While in the throes of making arrangements for an overnight hop to Chicago for my granddaughter, her BFF, and me next month, I found myself scratching my head over a silly little regulation.
Because the weather is iffy in January, I don’t want to chance having my granddaughter possibly drive in ice and snow on top of heavy traffic, so we opted to take the train. (I let my driver’s license expire.)
So I called Amtrak. And got this computer named “Julie” or something like that, who could not deviate from a programmed script that only responded to specific words. “Disability” was not one of those words. Julie was hell-bent on selling me three tickets for just any old seats, despite me yelling: “Disabled! I need a ticket for a disabled person!”
Finally, something I said caused Julie to stop and think a minute, then say, “I believe I heard you say you wanted to talk to an agent.”
“Yes! Agent! I want to talk to an agent!” I choked out gleefully. And I got that most glorious thing: A real, live human being. A carbon unit.

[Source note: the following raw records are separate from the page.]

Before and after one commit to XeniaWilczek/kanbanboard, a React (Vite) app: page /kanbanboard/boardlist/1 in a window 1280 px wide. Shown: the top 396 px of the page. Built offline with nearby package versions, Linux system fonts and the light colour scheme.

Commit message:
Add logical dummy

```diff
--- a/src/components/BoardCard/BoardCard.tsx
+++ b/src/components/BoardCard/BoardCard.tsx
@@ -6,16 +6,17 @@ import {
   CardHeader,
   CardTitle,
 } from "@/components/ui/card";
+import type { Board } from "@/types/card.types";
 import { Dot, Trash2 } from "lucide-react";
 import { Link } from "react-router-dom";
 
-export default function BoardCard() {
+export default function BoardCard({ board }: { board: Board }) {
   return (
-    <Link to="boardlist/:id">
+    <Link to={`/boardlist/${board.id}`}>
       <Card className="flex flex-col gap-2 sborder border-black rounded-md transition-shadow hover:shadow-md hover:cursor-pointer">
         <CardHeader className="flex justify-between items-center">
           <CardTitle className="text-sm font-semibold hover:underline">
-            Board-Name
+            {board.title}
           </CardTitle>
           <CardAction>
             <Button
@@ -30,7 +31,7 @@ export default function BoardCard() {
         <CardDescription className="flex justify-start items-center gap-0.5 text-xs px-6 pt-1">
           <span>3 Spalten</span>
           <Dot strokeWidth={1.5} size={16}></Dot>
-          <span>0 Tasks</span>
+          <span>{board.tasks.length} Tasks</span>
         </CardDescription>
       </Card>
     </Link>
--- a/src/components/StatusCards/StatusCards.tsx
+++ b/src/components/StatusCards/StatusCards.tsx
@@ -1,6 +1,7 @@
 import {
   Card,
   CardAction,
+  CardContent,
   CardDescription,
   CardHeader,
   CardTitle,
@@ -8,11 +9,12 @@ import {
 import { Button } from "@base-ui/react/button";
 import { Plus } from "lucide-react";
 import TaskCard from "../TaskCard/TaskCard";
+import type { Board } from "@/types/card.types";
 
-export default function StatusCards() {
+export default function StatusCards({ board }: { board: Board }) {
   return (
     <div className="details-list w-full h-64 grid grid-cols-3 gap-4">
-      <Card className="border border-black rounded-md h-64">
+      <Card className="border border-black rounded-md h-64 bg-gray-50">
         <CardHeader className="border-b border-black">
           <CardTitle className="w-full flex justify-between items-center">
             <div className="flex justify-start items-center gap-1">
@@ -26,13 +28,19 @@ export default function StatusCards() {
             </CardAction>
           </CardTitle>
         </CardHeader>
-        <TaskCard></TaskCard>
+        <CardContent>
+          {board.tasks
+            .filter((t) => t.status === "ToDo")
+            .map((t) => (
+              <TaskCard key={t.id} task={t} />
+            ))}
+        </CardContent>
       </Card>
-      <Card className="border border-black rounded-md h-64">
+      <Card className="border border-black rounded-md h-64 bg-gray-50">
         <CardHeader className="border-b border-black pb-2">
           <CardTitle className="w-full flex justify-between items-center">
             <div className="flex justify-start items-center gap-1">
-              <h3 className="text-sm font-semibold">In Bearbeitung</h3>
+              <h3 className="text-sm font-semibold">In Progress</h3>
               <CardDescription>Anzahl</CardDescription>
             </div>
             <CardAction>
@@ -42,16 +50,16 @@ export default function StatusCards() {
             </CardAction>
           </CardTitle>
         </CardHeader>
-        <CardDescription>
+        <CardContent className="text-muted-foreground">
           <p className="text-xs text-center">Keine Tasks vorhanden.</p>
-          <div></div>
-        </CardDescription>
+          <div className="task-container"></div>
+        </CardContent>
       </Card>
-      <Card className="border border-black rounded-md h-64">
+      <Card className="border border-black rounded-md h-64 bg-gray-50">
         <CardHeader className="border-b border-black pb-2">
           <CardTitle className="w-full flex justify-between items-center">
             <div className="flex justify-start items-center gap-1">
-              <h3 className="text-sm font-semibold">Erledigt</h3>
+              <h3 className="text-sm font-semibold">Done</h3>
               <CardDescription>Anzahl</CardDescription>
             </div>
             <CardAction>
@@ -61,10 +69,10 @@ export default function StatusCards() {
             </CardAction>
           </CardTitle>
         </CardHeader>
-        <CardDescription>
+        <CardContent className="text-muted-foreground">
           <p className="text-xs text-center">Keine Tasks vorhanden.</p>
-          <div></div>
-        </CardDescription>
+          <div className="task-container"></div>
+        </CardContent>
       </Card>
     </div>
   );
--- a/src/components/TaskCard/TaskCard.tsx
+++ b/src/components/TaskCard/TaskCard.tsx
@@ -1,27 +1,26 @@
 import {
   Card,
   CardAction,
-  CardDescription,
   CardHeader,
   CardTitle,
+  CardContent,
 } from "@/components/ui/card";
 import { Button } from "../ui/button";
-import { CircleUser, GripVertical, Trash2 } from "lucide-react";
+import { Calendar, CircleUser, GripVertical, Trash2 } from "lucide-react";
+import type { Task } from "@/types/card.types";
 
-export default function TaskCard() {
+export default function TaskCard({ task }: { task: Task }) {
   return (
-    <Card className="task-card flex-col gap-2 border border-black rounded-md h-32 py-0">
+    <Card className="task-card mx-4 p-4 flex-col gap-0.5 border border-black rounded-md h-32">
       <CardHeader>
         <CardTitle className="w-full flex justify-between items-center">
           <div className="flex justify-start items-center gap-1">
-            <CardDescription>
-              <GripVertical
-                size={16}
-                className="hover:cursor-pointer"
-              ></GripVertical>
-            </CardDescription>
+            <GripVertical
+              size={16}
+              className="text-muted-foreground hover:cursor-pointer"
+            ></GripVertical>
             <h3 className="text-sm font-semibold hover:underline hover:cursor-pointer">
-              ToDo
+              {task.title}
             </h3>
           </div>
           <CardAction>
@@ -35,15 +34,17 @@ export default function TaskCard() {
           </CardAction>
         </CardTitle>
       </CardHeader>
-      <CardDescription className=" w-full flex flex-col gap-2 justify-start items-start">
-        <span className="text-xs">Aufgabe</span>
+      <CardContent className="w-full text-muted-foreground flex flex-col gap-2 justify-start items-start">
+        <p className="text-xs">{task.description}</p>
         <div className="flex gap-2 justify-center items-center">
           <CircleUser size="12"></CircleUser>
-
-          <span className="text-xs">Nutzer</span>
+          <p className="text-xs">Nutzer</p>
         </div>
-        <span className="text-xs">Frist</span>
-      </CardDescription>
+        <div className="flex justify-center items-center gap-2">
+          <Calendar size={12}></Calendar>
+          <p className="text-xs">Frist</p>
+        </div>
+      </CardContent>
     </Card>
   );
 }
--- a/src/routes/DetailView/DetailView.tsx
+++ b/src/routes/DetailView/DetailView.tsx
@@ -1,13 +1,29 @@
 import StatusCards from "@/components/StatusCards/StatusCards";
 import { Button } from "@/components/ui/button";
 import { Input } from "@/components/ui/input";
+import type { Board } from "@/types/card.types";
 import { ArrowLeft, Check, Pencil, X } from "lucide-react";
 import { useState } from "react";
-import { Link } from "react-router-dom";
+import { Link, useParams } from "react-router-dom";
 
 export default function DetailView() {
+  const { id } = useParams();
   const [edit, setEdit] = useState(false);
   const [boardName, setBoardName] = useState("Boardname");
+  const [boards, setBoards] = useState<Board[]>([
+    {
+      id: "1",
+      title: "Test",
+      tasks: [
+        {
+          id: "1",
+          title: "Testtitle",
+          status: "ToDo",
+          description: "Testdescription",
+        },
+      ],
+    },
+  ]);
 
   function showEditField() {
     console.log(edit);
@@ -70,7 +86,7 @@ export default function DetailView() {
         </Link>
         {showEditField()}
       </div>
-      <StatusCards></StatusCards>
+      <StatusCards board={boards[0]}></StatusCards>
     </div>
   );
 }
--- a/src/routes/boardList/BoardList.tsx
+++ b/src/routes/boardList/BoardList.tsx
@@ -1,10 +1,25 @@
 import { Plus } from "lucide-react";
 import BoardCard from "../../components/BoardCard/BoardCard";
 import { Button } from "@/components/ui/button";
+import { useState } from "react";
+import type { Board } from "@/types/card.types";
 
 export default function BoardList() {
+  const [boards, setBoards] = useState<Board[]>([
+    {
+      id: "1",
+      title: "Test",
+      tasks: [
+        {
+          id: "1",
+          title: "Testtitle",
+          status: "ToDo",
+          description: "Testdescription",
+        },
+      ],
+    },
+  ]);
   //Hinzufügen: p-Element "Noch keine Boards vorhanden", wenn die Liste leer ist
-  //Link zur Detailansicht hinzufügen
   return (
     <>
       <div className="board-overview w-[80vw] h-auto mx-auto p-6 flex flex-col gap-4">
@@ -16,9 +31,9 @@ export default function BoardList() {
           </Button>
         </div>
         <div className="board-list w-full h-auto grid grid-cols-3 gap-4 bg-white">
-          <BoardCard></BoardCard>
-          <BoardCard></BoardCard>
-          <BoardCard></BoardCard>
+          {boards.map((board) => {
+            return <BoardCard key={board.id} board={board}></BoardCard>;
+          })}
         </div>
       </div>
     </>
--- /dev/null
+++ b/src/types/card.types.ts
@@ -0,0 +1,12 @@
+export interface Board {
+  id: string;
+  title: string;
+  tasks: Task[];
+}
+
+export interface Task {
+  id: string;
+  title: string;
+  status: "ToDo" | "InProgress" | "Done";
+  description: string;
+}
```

“And what is the nature of your disability?” he asked when I said I needed special accommodations.”
“One of my legs doesn’t go all the way to the ground,” I responded.
“You’ll need a doctor’s note,” he said.
A doctor’s note? For an amputation? That isn’t exactly a hidden disability.
“Um, couldn’t I just ever-so-delicately lift the hem of my skirt up to show that my leg doesn’t go all the way to the ground?” I asked.
Nope. Had to have a note.
Now, I don’t mind getting a note from my doctor and he wouldn’t mind writing one, but really! It’s like the time he sent me for a Doppler scan to see if my leg was red and tender because of cellulitis or because of a blood clot. “If it’s a blood clot,” he said, “you’ll have to stay in the hospital overnight.”
“So they can teach you how to give yourself an injection,” he choked out between gales of laughter.
But back to Amtrak: I believe I ended up with a senior citizen’s discount.
(When I told my mother that during a phone call to wish her a happy 84th birthday, she said, “Well, THAT ought to make you feel old!”
“It should make you feel older,” I shot back.)
Whatever discount I got didn’t matter. No discount would have been fine. What I was looking for was assistance getting on and off the train, a seat I could transfer in and out of that was near a bathroom, and a place for my scooter. Those I got.
But c’mon people — use your heads. Obvious disabilities shouldn’t require a doctor’s note. Is this part of the dumbing down of America? The place where fast-food restaurants have pictures of the food on their cash registers so the workers don’t have to remember what a hamburger and fries cost? Where a person with Type 1 diabetes was suspended from school for carrying glucose tablets (deemed medicine by the “intelligentsia”)?
Which brings to mind the time my husband had a pulmonary embolism and had to take injections of a blood thinner. The hospital would not release him until the folks there knew he would get the injections. Hubby didn’t wanna, so I volunteered. They made me watch a video on how to give injections. Sans popcorn, yet.
Back home, hubby allowed as how I gave better injections than the nurses.
“Heh,” I said, “they don’t practice on themselves.”
Maybe all they had to do was watch a video.